▶ **About this exercise**:
The pictures get dropped, while every remaining part of the listing is copied exactly.

▶ **Extracted information**:
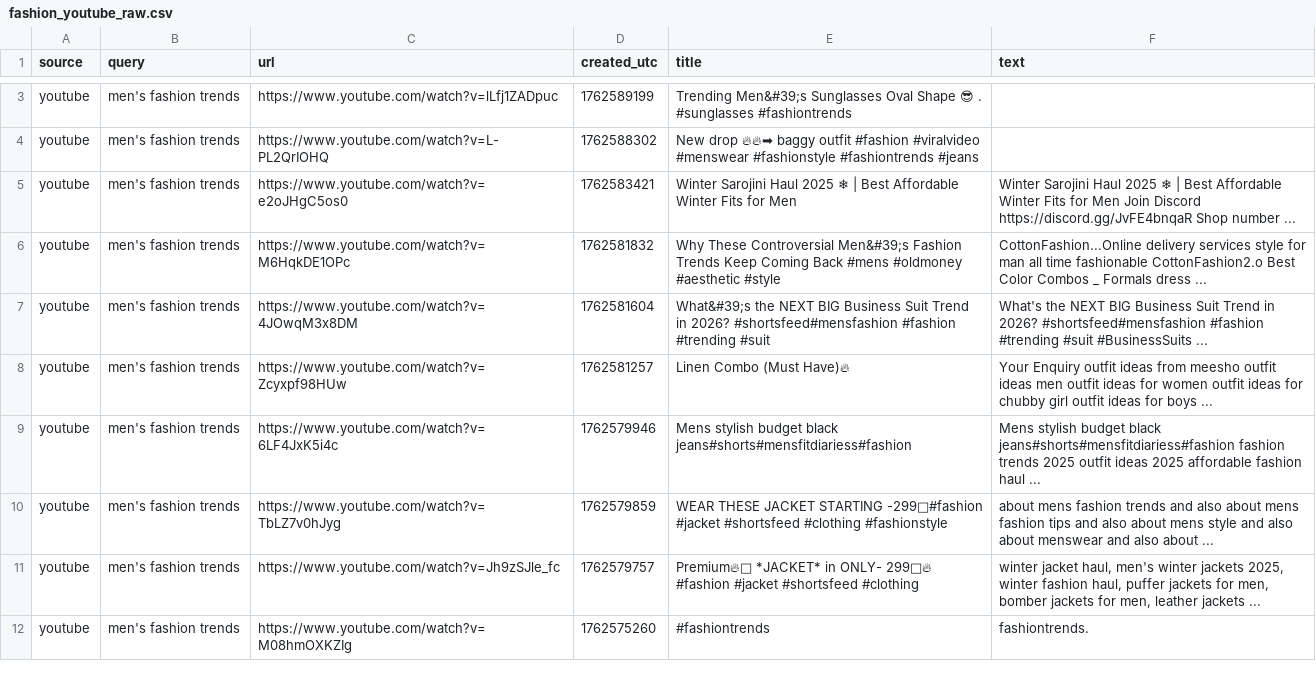
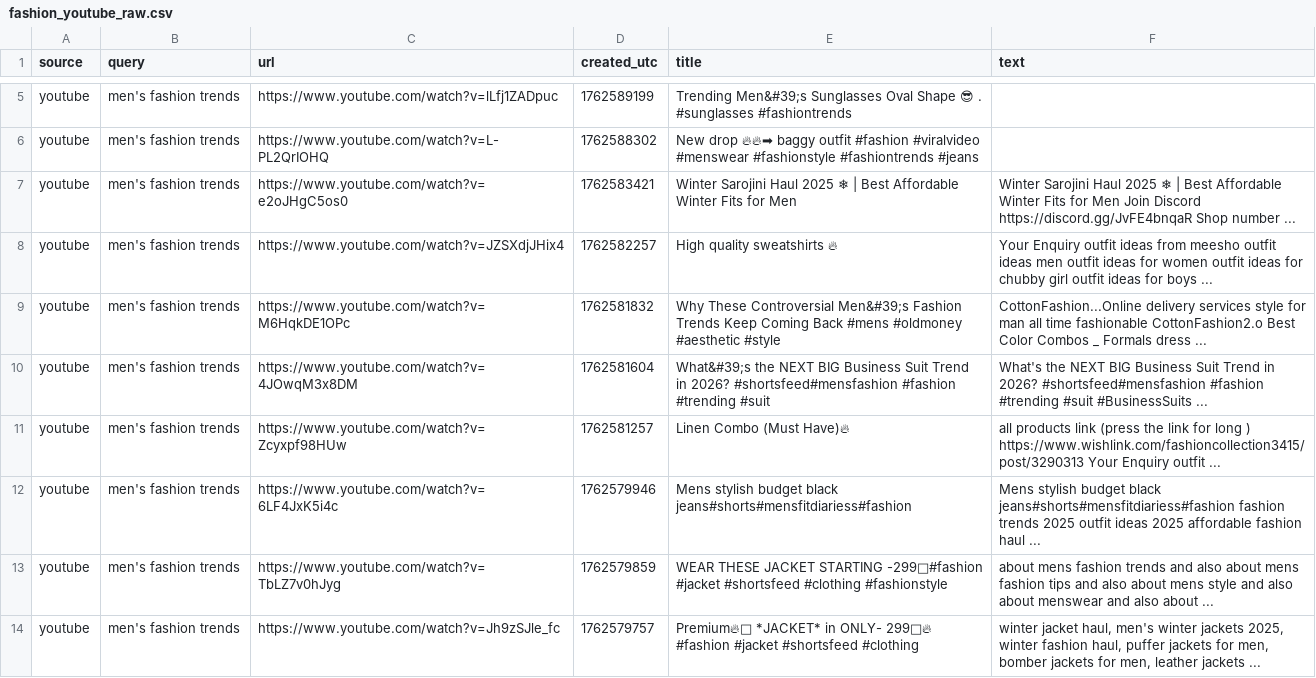
Before and after one commit to prettylittledata/prettylittledata, a CSV file: data/fashion_youtube_raw.csv, drawn as a sheet; only a part is shown, gaps mark what is left out; the shorter side is filled out with more unchanged rows; addresses are those after the commit; the diff covers the shown part only; the diff names each change by its address in the sheet, - before the commit and + after, or states it on an @@ line.

Commit message:
no-reddit: refresh fashion (rss+gnews+youtube+topic-analysis)

```diff
--- a/data/fashion_youtube_raw.csv
+++ b/data/fashion_youtube_raw.csv
+row 8: youtube | men's fashion trends | https://www.youtube.com/watch?v=JZSXdjJHix4 | 1762582257 | High quality sweatshirts 🔥 | Your Enquiry outfit ideas from meesho outfit ideas men outfit ideas for women outfit ideas for chubby girl outfit ideas for boys ...
-F11 (text): Your Enquiry outfit ideas from meesho outfit ideas men outfit ideas for women outfit ideas for chubby girl outfit ideas for boys ...
+F11 (text): all products link (press the link for long ) https://www.wishlink.com/fashioncollection3415/post/3290313 Your Enquiry outfit ...
```
Also changed, not shown: 22 added rows, 6 removed rows and 4 edited cells elsewhere in this file, data/fashion_all_raw.csv, data/fashion_decreasing_terms.csv, 4 other files.
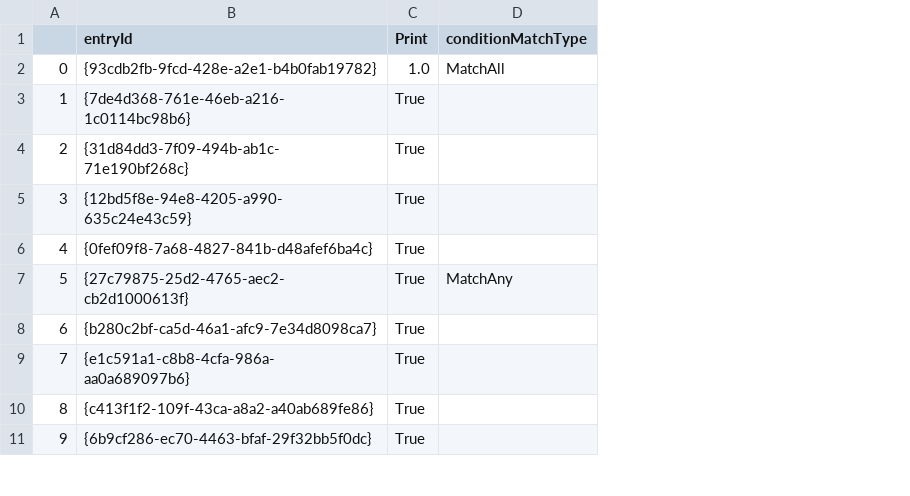
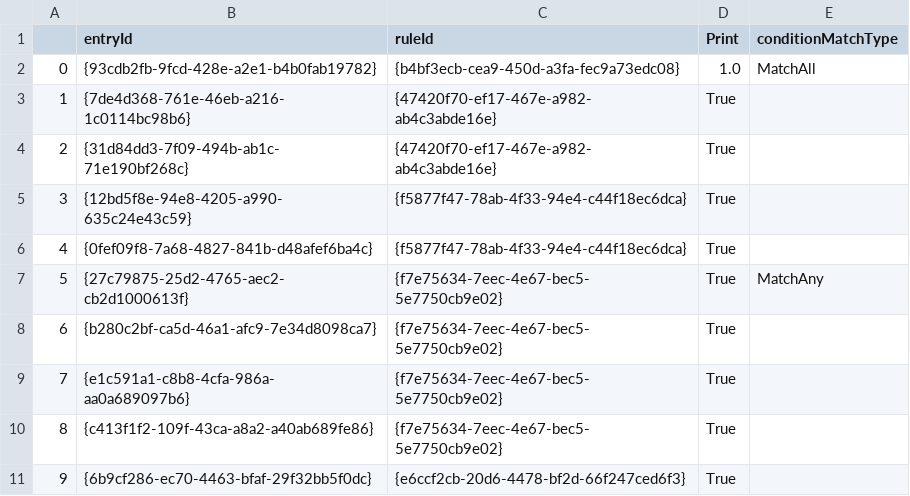
Before and after one commit to microsoft/mdatp-devicecontrol, a CSV file: powerbi/dc_windows_printer_access.csv, drawn as a sheet; only a part is shown; the diff names each change by its address in the sheet, - before the commit and + after, or states it on an @@ line.

Commit message:
Added parameter conditions

```diff
--- a/powerbi/dc_windows_printer_access.csv
+++ b/powerbi/dc_windows_printer_access.csv
+column C (ruleId), rows 2-11: {b4bf3ecb-cea9-450d-a3fa-fec9a73edc08} | {47420f70-ef17-467e-a982-ab4c3abde16e} | {47420f70-ef17-467e-a982-ab4c3abde16e} | {f5877f47-78ab-4f33-94e4-c44f18ec6dca} | {f5877f47-78ab-4f33-94e4-c44f18ec6dca} | {f7e75634-7eec-4e67-bec5-5e7750cb9e02} | {f7e75634-7eec-4e67-bec5-5e7750cb9e02} | {f7e75634-7eec-4e67-bec5-5e7750cb9e02} | {f7e75634-7eec-4e67-bec5-5e7750cb9e02} | {e6ccf2cb-20d6-4478-bf2d-66f247ced6f3}
```
Also changed, not shown: powerbi/dc_apple_bluetooth_device_access.csv, powerbi/dc_apple_device_access.csv, 7 other files.
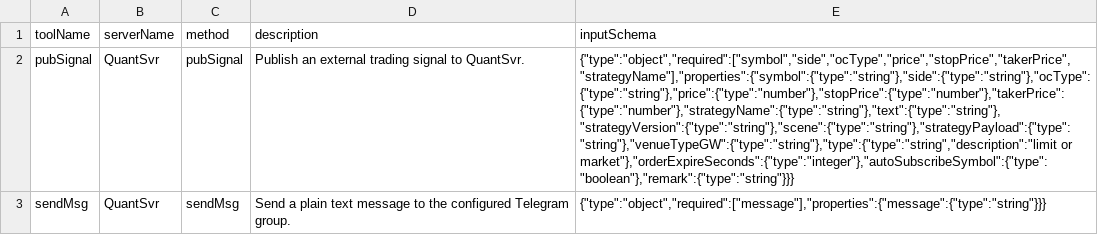
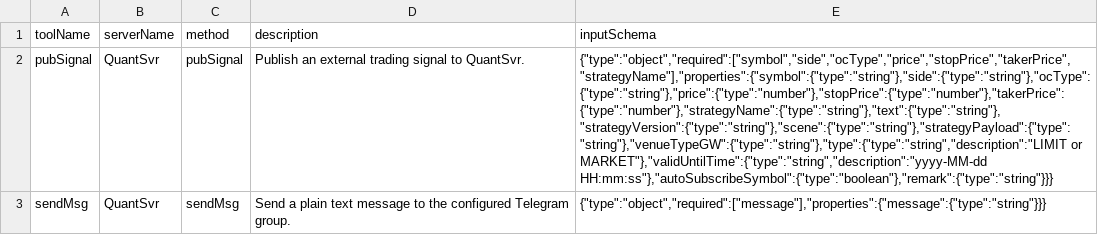
Before and after one commit to bliplink/dc-quant-deploy, a TSV file: control.prod.example/overrides/GW/config/mcpTools.tsv, drawn as a sheet; the diff names each change by its address in the sheet, - before the commit and + after, or states it on an @@ line.

```diff
--- a/control.prod.example/overrides/GW/config/mcpTools.tsv
+++ b/control.prod.example/overrides/GW/config/mcpTools.tsv
-E2 (inputSchema): {"type":"object","required":["symbol","side","ocType","price","stopPrice","takerPrice","strategyName"],"properties":{"symbol":{"type":"string"},"side":{"type":"string"},"ocType":{"type":"string"},"price":{"type":"number"},"stopPrice":{"type":"number"},"takerPrice":{"type":"number"},"strategyName":{"type":"string"},"text":{"type":"string"},"strategyVersion":{"type":"string"},"scene":{"type":"string"},"strategyPayload":{"type":"string"},"venueTypeGW":{"type":"string"},"type":{"type":"string","description":"limit or market"},"orderExpireSeconds":{"type":"integer"},"autoSubscribeSymbol":{"type":"boolean"},"remark":{"type":"string"}}}
+E2 (inputSchema): {"type":"object","required":["symbol","side","ocType","price","stopPrice","takerPrice","strategyName"],"properties":{"symbol":{"type":"string"},"side":{"type":"string"},"ocType":{"type":"string"},"price":{"type":"number"},"stopPrice":{"type":"number"},"takerPrice":{"type":"number"},"strategyName":{"type":"string"},"text":{"type":"string"},"strategyVersion":{"type":"string"},"scene":{"type":"string"},"strategyPayload":{"type":"string"},"venueTypeGW":{"type":"string"},"type":{"type":"string","description":"LIMIT or MARKET"},"validUntilTime":{"type":"string","description":"yyyy-MM-dd HH:mm:ss"},"autoSubscribeSymbol":{"type":"boolean"},"remark":{"type":"string"}}}
```
Also changed, not shown: 8 other files.
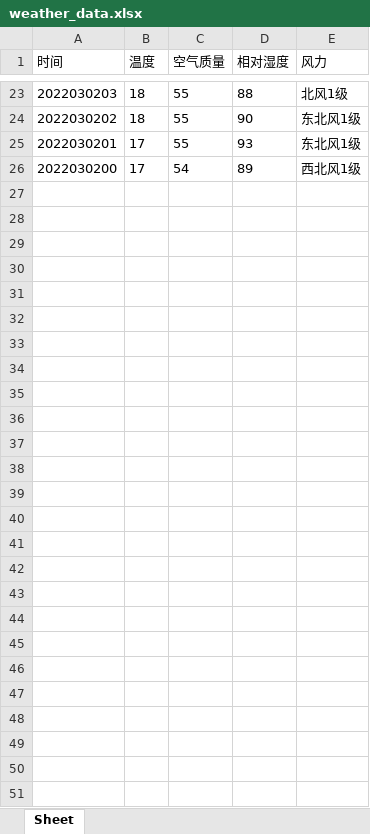
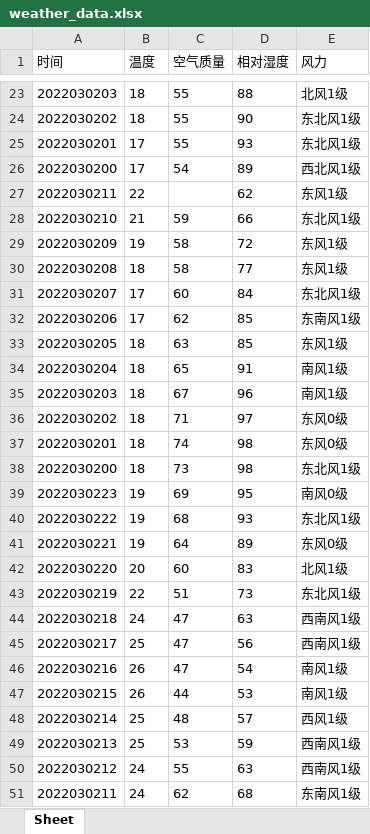
Before and after one commit to americanvain/tianqi-win, an Excel workbook: weather_data.xlsx, sheet Sheet, drawn as a sheet; only a part is shown, gaps mark what is left out; values as stored, in another font and other column widths than the file's, no borders; the diff names each change by its address in the sheet, - before the commit and + after, or states it on an @@ line.

```diff
--- a/weather_data.xlsx (sheet Sheet)
+++ b/weather_data.xlsx (sheet Sheet)
+row 27: 2022030211 | 22 |  | 62 | 东风1级
+row 28: 2022030210 | 21 | 59 | 66 | 东北风1级
+row 29: 2022030209 | 19 | 58 | 72 | 东风1级
+row 30: 2022030208 | 18 | 58 | 77 | 东风1级
+row 31: 2022030207 | 17 | 60 | 84 | 东北风1级
+row 32: 2022030206 | 17 | 62 | 85 | 东南风1级
+row 33: 2022030205 | 18 | 63 | 85 | 东风1级
+row 34: 2022030204 | 18 | 65 | 91 | 南风1级
+row 35: 2022030203 | 18 | 67 | 96 | 南风1级
+row 36: 2022030202 | 18 | 71 | 97 | 东风0级
+row 37: 2022030201 | 18 | 74 | 98 | 东风0级
+row 38: 2022030200 | 18 | 73 | 98 | 东北风1级
+row 39: 2022030223 | 19 | 69 | 95 | 南风0级
+row 40: 2022030222 | 19 | 68 | 93 | 东北风1级
+row 41: 2022030221 | 19 | 64 | 89 | 东风0级
+row 42: 2022030220 | 20 | 60 | 83 | 北风1级
+row 43: 2022030219 | 22 | 51 | 73 | 东北风1级
+row 44: 2022030218 | 24 | 47 | 63 | 西南风1级
+row 45: 2022030217 | 25 | 47 | 56 | 西南风1级
+row 46: 2022030216 | 26 | 47 | 54 | 南风1级
+row 47: 2022030215 | 26 | 44 | 53 | 南风1级
+row 48: 2022030214 | 25 | 48 | 57 | 西风1级
+row 49: 2022030213 | 25 | 53 | 59 | 西南风1级
+row 50: 2022030212 | 24 | 55 | 63 | 西南风1级
+row 51: 2022030211 | 24 | 62 | 68 | 东南风1级
```
Also changed, not shown: 1 other file.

▶ **Output for this task**:
Before and after one commit to prettylittledata/prettylittledata, a CSV file: data/fashion_youtube_raw.csv, drawn as a sheet; only a part is shown, gaps mark what is left out; the shorter side is filled out with more unchanged rows; addresses are those after the commit; the diff covers the shown part only; the diff names each change by its address in the sheet, - before the commit and + after, or states it on an @@ line.

Commit message:
no-reddit: refresh fashion (rss+gnews+youtube+topic-analysis)

```diff
--- a/data/fashion_youtube_raw.csv
+++ b/data/fashion_youtube_raw.csv
+row 8: youtube | men's fashion trends | https://www.youtube.com/watch?v=JZSXdjJHix4 | 1762582257 | High quality sweatshirts 🔥 | Your Enquiry outfit ideas from meesho outfit ideas men outfit ideas for women outfit ideas for chubby girl outfit ideas for boys ...
-F11 (text): Your Enquiry outfit ideas from meesho outfit ideas men outfit ideas for women outfit ideas for chubby girl outfit ideas for boys ...
+F11 (text): all products link (press the link for long ) https://www.wishlink.com/fashioncollection3415/post/3290313 Your Enquiry outfit ...
```
Also changed, not shown: 22 added rows, 6 removed rows and 4 edited cells elsewhere in this file, data/fashion_all_raw.csv, data/fashion_decreasing_terms.csv, 4 other files.
Before and after one commit to microsoft/mdatp-devicecontrol, a CSV file: powerbi/dc_windows_printer_access.csv, drawn as a sheet; only a part is shown; the diff names each change by its address in the sheet, - before the commit and + after, or states it on an @@ line.

Commit message:
Added parameter conditions

```diff
--- a/powerbi/dc_windows_printer_access.csv
+++ b/powerbi/dc_windows_printer_access.csv
+column C (ruleId), rows 2-11: {b4bf3ecb-cea9-450d-a3fa-fec9a73edc08} | {47420f70-ef17-467e-a982-ab4c3abde16e} | {47420f70-ef17-467e-a982-ab4c3abde16e} | {f5877f47-78ab-4f33-94e4-c44f18ec6dca} | {f5877f47-78ab-4f33-94e4-c44f18ec6dca} | {f7e75634-7eec-4e67-bec5-5e7750cb9e02} | {f7e75634-7eec-4e67-bec5-5e7750cb9e02} | {f7e75634-7eec-4e67-bec5-5e7750cb9e02} | {f7e75634-7eec-4e67-bec5-5e7750cb9e02} | {e6ccf2cb-20d6-4478-bf2d-66f247ced6f3}
```
Also changed, not shown: powerbi/dc_apple_bluetooth_device_access.csv, powerbi/dc_apple_device_access.csv, 7 other files.
Before and after one commit to bliplink/dc-quant-deploy, a TSV file: control.prod.example/overrides/GW/config/mcpTools.tsv, drawn as a sheet; the diff names each change by its address in the sheet, - before the commit and + after, or states it on an @@ line.

```diff
--- a/control.prod.example/overrides/GW/config/mcpTools.tsv
+++ b/control.prod.example/overrides/GW/config/mcpTools.tsv
-E2 (inputSchema): {"type":"object","required":["symbol","side","ocType","price","stopPrice","takerPrice","strategyName"],"properties":{"symbol":{"type":"string"},"side":{"type":"string"},"ocType":{"type":"string"},"price":{"type":"number"},"stopPrice":{"type":"number"},"takerPrice":{"type":"number"},"strategyName":{"type":"string"},"text":{"type":"string"},"strategyVersion":{"type":"string"},"scene":{"type":"string"},"strategyPayload":{"type":"string"},"venueTypeGW":{"type":"string"},"type":{"type":"string","description":"limit or market"},"orderExpireSeconds":{"type":"integer"},"autoSubscribeSymbol":{"type":"boolean"},"remark":{"type":"string"}}}
+E2 (inputSchema): {"type":"object","required":["symbol","side","ocType","price","stopPrice","takerPrice","strategyName"],"properties":{"symbol":{"type":"string"},"side":{"type":"string"},"ocType":{"type":"string"},"price":{"type":"number"},"stopPrice":{"type":"number"},"takerPrice":{"type":"number"},"strategyName":{"type":"string"},"text":{"type":"string"},"strategyVersion":{"type":"string"},"scene":{"type":"string"},"strategyPayload":{"type":"string"},"venueTypeGW":{"type":"string"},"type":{"type":"string","description":"LIMIT or MARKET"},"validUntilTime":{"type":"string","description":"yyyy-MM-dd HH:mm:ss"},"autoSubscribeSymbol":{"type":"boolean"},"remark":{"type":"string"}}}
```
Also changed, not shown: 8 other files.
Before and after one commit to americanvain/tianqi-win, an Excel workbook: weather_data.xlsx, sheet Sheet, drawn as a sheet; only a part is shown, gaps mark what is left out; values as stored, in another font and other column widths than the file's, no borders; the diff names each change by its address in the sheet, - before the commit and + after, or states it on an @@ line.

```diff
--- a/weather_data.xlsx (sheet Sheet)
+++ b/weather_data.xlsx (sheet Sheet)
+row 27: 2022030211 | 22 |  | 62 | 东风1级
+row 28: 2022030210 | 21 | 59 | 66 | 东北风1级
+row 29: 2022030209 | 19 | 58 | 72 | 东风1级
+row 30: 2022030208 | 18 | 58 | 77 | 东风1级
+row 31: 2022030207 | 17 | 60 | 84 | 东北风1级
+row 32: 2022030206 | 17 | 62 | 85 | 东南风1级
+row 33: 2022030205 | 18 | 63 | 85 | 东风1级
+row 34: 2022030204 | 18 | 65 | 91 | 南风1级
+row 35: 2022030203 | 18 | 67 | 96 | 南风1级
+row 36: 2022030202 | 18 | 71 | 97 | 东风0级
+row 37: 2022030201 | 18 | 74 | 98 | 东风0级
+row 38: 2022030200 | 18 | 73 | 98 | 东北风1级
+row 39: 2022030223 | 19 | 69 | 95 | 南风0级
+row 40: 2022030222 | 19 | 68 | 93 | 东北风1级
+row 41: 2022030221 | 19 | 64 | 89 | 东风0级
+row 42: 2022030220 | 20 | 60 | 83 | 北风1级
+row 43: 2022030219 | 22 | 51 | 73 | 东北风1级
+row 44: 2022030218 | 24 | 47 | 63 | 西南风1级
+row 45: 2022030217 | 25 | 47 | 56 | 西南风1级
+row 46: 2022030216 | 26 | 47 | 54 | 南风1级
+row 47: 2022030215 | 26 | 44 | 53 | 南风1级
+row 48: 2022030214 | 25 | 48 | 57 | 西风1级
+row 49: 2022030213 | 25 | 53 | 59 | 西南风1级
+row 50: 2022030212 | 24 | 55 | 63 | 西南风1级
+row 51: 2022030211 | 24 | 62 | 68 | 东南风1级
```
Also changed, not shown: 1 other file.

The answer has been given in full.